Quantification of in vivo patellofemoral contact forces before and after ACL transection

Saved in:
Bibliographic Details
Title translated into German:Quantifizierung der in vivo Kontaktkraefte im Femoropatellargelenk vor und nach Durchtrennung des vorderen Kreuzbandes
Author:Hasler, E.M.; Herzog, W.
Published in:Journal of biomechanics
Published:31 (1998), 1 , S. 37-44, Lit.
Format: Publications (Database SPOLIT)
Publication Type: Journal article
Media type: Print resource
Language:English
ISSN:0021-9290
Keywords:
Online Access:
Identification number:PU199805301912
Source:BISp

Abstract

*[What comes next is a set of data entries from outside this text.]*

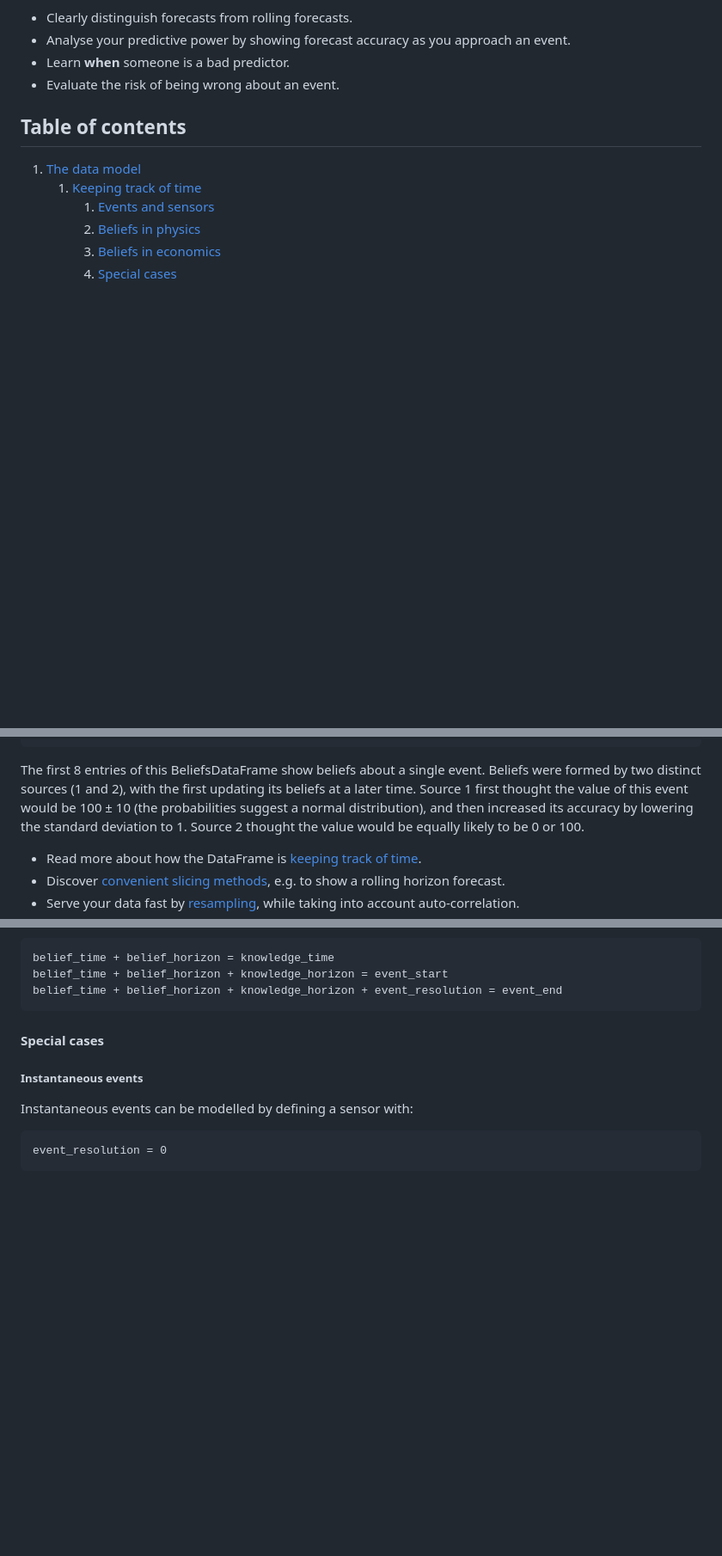
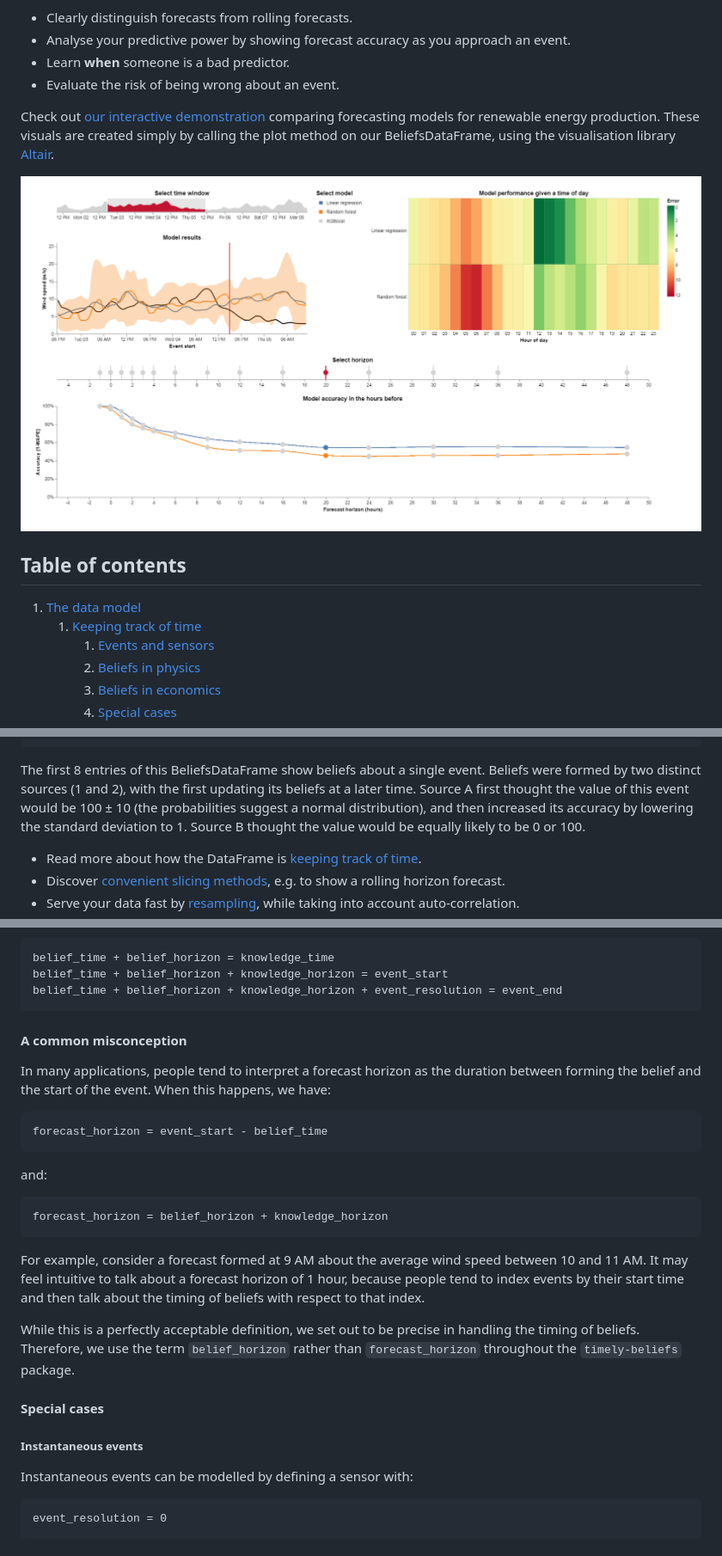
Before and after one commit to SeitaBV/timely-beliefs, a Markdown page: README.md, 3 parts joined by grey strips. Shown at 86% size. GitHub-like rendering; pictures changed too: timely_beliefs/docs/comparing_wind_speed_forecasting_models.png (added); blank space fills up the shorter version.

Commit message:
Updated README: - Linked to interactive demo. - Added picture. - Added explanation of belief horizon vs. forecast horizon.

```diff
--- a/README.md
+++ b/README.md
@@ -20,6 +20,11 @@ Some use cases of the package:
 - Analyse your predictive power by showing forecast accuracy as you approach an event.
 - Learn **when** someone is a bad predictor.
 - Evaluate the risk of being wrong about an event.
+
+Check out [our interactive demonstration](http://forecasting-accuracy.seita.nl) comparing forecasting models for renewable energy production.
+These visuals are created simply by calling the plot method on our BeliefsDataFrame, using the visualisation library [Altair](https://altair-viz.github.io/).
+
+![Comparing wind speed forecasting models](timely_beliefs/docs/comparing_wind_speed_forecasting_models.png)
 
 ## Table of contents
 1. [The data model](#the-data-model)
@@ -52,9 +57,9 @@ The example BeliefsDataFrame in our tests module demonstrates the basic timely-b
                                                                  0.8413                          101
 The first 8 entries of this BeliefsDataFrame show beliefs about a single event.
 Beliefs were formed by two distinct sources (1 and 2), with the first updating its beliefs at a later time.
-Source 1 first thought the value of this event would be 100 ± 10 (the probabilities suggest a normal distribution),
+Source A first thought the value of this event would be 100 ± 10 (the probabilities suggest a normal distribution),
 and then increased its accuracy by lowering the standard deviation to 1.
-Source 2 thought the value would be equally likely to be 0 or 100.
+Source B thought the value would be equally likely to be 0 or 100.
 
 - Read more about how the DataFrame is [keeping track of time](#keeping-track-of-time).
 - Discover [convenient slicing methods](#convenient-slicing-methods), e.g. to show a rolling horizon forecast.
@@ -137,6 +142,23 @@ In general, we have the following relationships:
     belief_time + belief_horizon = knowledge_time
     belief_time + belief_horizon + knowledge_horizon = event_start
     belief_time + belief_horizon + knowledge_horizon + event_resolution = event_end
+
+#### A common misconception
+
+In many applications, people tend to interpret a forecast horizon as the duration between forming the belief and the start of the event.
+When this happens, we have:
+
+    forecast_horizon = event_start - belief_time
+
+and:
+
+    forecast_horizon = belief_horizon + knowledge_horizon
+
+For example, consider a forecast formed at 9 AM about the average wind speed between 10 and 11 AM.
+It may feel intuitive to talk about a forecast horizon of 1 hour, because people tend to index events by their start time and then talk about the timing of beliefs with respect to that index.
+
+While this is a perfectly acceptable definition, we set out to be precise in handling the timing of beliefs.
+Therefore, we use the term `belief_horizon` rather than `forecast_horizon` throughout the `timely-beliefs` package.
 
 #### Special cases
 
```
Also changed, not shown: other parts of README.md (+2 -2 lines).
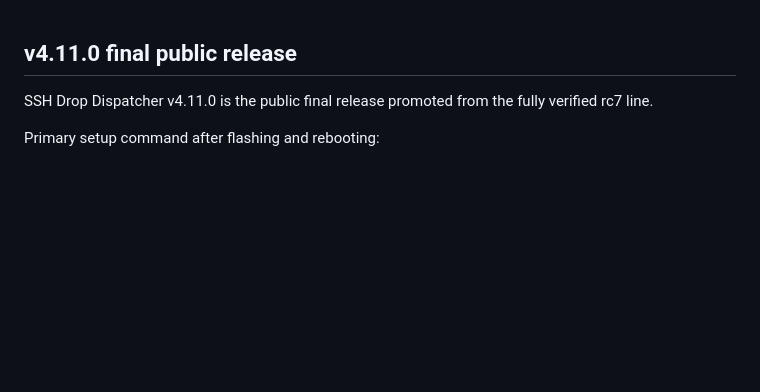
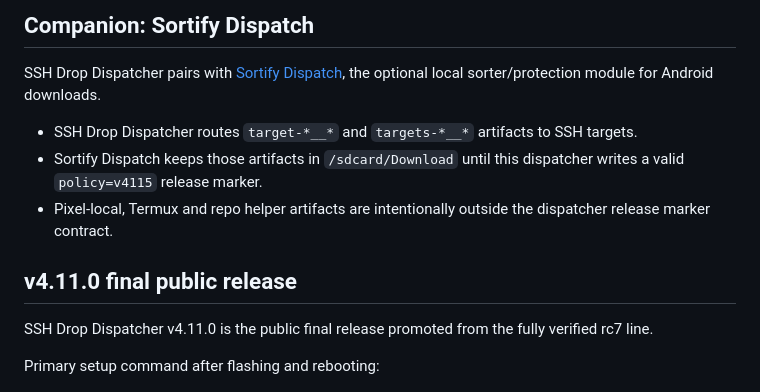
Before and after one commit to Lycidias93/ssh-drop-dispatcher, a Markdown page: README.md, the part around the change. Rendered like a GitHub page; blank space fills up the shorter version.

Commit message:
Document Sortify Dispatch companion link (#10)

```diff
--- a/README.md
+++ b/README.md
@@ -1,3 +1,14 @@
+<!-- SDD_SORTIFY_CROSS_REPO_LINK_20260601_START -->
+## Companion: Sortify Dispatch
+
+SSH Drop Dispatcher pairs with [Sortify Dispatch](https://github.com/Lycidias93/Sortify-Dispatch), the optional local sorter/protection module for Android downloads.
+
+- SSH Drop Dispatcher routes `target-*__*` and `targets-*__*` artifacts to SSH targets.
+- Sortify Dispatch keeps those artifacts in `/sdcard/Download` until this dispatcher writes a valid `policy=v4115` release marker.
+- Pixel-local, Termux and repo helper artifacts are intentionally outside the dispatcher release marker contract.
+
+<!-- SDD_SORTIFY_CROSS_REPO_LINK_20260601_END -->
+
 <!-- SDD_V4110_FINAL_PUBLIC_RELEASE_20260531_START -->
 ## v4.11.0 final public release
 
```
Also changed, not shown: CHANGELOG.md (+8 -0 lines).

Altered knee loading following anterior cruciate ligament (ACL) transection is believed to play an important role in initiating cartilage degeneration. Changes of in vivo joint contact forces pre- and post-ACL transection have not been quantified to date. Consequently, it is not known how knee loading changes following ACL transection, and how it contributes to cartilage degeneration. The objective of this study was to quantify in vivo patellofemoral contact forces in the cat knee prior to and up to nine days following uni-lateral ACL transection. Patellofemoral contact forces were predicted using a planar three-force model with knee extensor forces and patellofemoral geometry as input. Patellofemoral movements were expressed as functions of external knee kinematics. Kinematics and knee extensor forces were measured in both hindlimbs before and after ACL transection during unrestrained locomotion. Following ACL transection, resultant patellofemoral contact forces were decreased by approximately 30% in the ACL-deficient hindlimbs. These results suggest that decreased loading in the ACL-deficient knees may initiate the early degenerative changes observed in cartilage of ACL-transected animals. It remains to be shown, if the general unloading of the joint also results in locally decreased contact loads and altered joint kinematics. Alterations of in vivo patellofemoral loading following ACL transection have been quantified for the first time in this study. A next step will be to quantify the dynamic in vivo cartilage stresses in intact and injured knees which may help to elucidate the effects of mechanical stimuli on cartilage metabolism. Verf.-Referat